6) …American Heritage 4th Edition (2006), which said that VEY-guh-ree was the first and most common pronunciation, but vuh-GAIR-ee was an alternate form.
At the risk of inducing crippling frustration, I took to the Internet, that bastion of all information great and small, and consulted dictionary.com to get some more references.
7) The American Heritage Dictionary of the English Language, Fourth Edition (2009) claims the same two as the Webster’s and in the same order: VEY-guh-ree, then vuh-GAIR-ee.
But wait! There’s more!
8) Random House Dictionary (2010) gives the same two pronunciations but in reverse order: vuh–GAIR-ee, and then VEY-guh-ree. So, one year later, is the older pronunciation back in charge?

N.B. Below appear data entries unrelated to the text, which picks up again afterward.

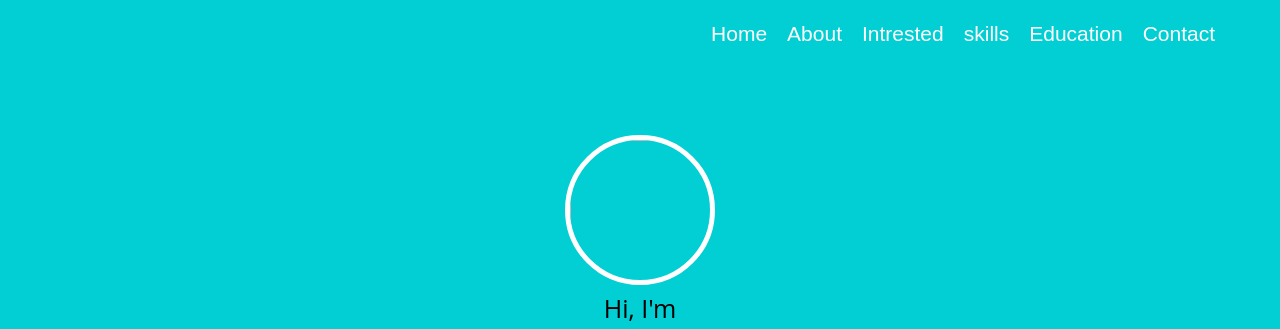
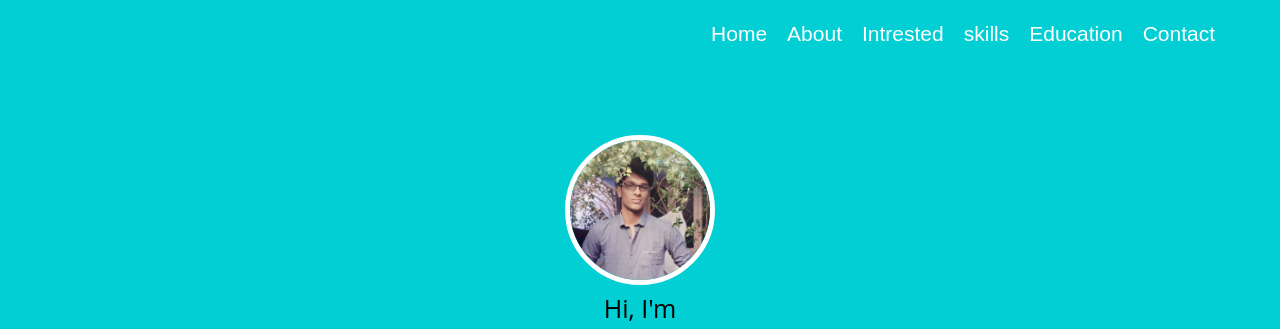
Before and after one commit to Raghul1909/Raghul.github.io, a plain HTML site: page index.html in a window 1280 px wide. Shown: the top 329 px of the page. Drawn offline with nearby package versions, Linux system fonts and the light colour scheme; a web font is replaced by a local one.

Commit message:
Update index.html

```diff
--- a/index.html
+++ b/index.html
@@ -50,7 +50,7 @@
 <section class="banner" id="home">
 	<div class="container">
 		<div class="col-md-12 banner-right">
-			<img src="me.jpg" class="photo">
+			<img src="images/me.jpg" class="photo">
 			<h1>Hi, I'm</h1>
 			<span>Mohana Raghul</span>
 			<h2>Web Developer</h2>
```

Clearly, this was getting me nowhere. After all the musty dictionary research, I decided to take this to the streets and do an informal, thoroughly unscientific usage poll. I asked colleagues at work – people who have been working with language their whole lives – and who were older than me and may have had experience with both the pronunciations. I found that two out of fourteen people preferred the vuh-GAIR-ree pronunciation. Nine people said VEY-guh-ree and had never even heard the other pronunciation. Three others had heard both pronunciations and preferred VEY-guh-ree.
Therefore, my unscientific poll leads me to jump to the conclusion that the newer pronunciation is winning. That’s my story and I’m sticking to it. There’s no need to go any further. Clearly, the results in a sample size of fourteen – fourteen! – can easily be applied to the general population – millions of English speakers! – and we can state with absolute confidence that only 14% of the United States population will ever say the word vuh-GAIR-ree. Ever. Really. (Pardon me as I go wipe the sarcasm off the floor.)
So, why does this interest me so? Why does the pronunciation of one little word, fabulous though it may be, cause me to pore over dictionaries and Internet articles, and interrupt my colleagues for their knee-jerk native speaker intuitions about pronunciation? What really got me thinking about this word was the reaction of the original comment. I should say, rather, that it was the vehemence with which I was corrected that caught my attention. This person felt very strongly about the pronunciation of this word and was emotionally invested in its defense.
Languages change constantly. Some of the changes are subtle and often go unnoticed, for example, the pronunciation of Latin-based 50-cent words. Others, meanwhile, are like flashing neon signs saying “Pay attention to ME,” for example the leaking of texting shortcuts into mainstream writing, appropriately or not. The technology is changing at lightning speed, and so the language associated with this technology is also trying to keep up. Whether or not this is a good thing (IT’S NOT! IT’S BAD!!!) will be the subject of a future post (clearly I have an opinion on this!). However we feel about it, it’s out there and we’re fairly powerless to stop it.
Regardless of how loudly or quietly these changes happen, we react to them. I was trained as a good little descriptive linguist, which means I should merely observe these changes and take an academic, intellectual interest in their form and function. I could, for instance, objectively ponder the ramifications of the simplified spelling reform about which George Bernard Shaw was so passionate over a century ago without becoming emotionally involved myself. (Ah, if only he had had an iPhone and unlimited texting on his cell phone plan!) However, I am not always objective about linguistic changes that I see. Some things truly don’t bother me and other things do. What makes some changes innocuous and others so repugnant? Why does one man fight for vuh-GAIR-ee while the woman sitting next to him is perfectly content with the newer VEY-guh-ree? It seems the vagaries are less in our pronunciation and more in ourselves.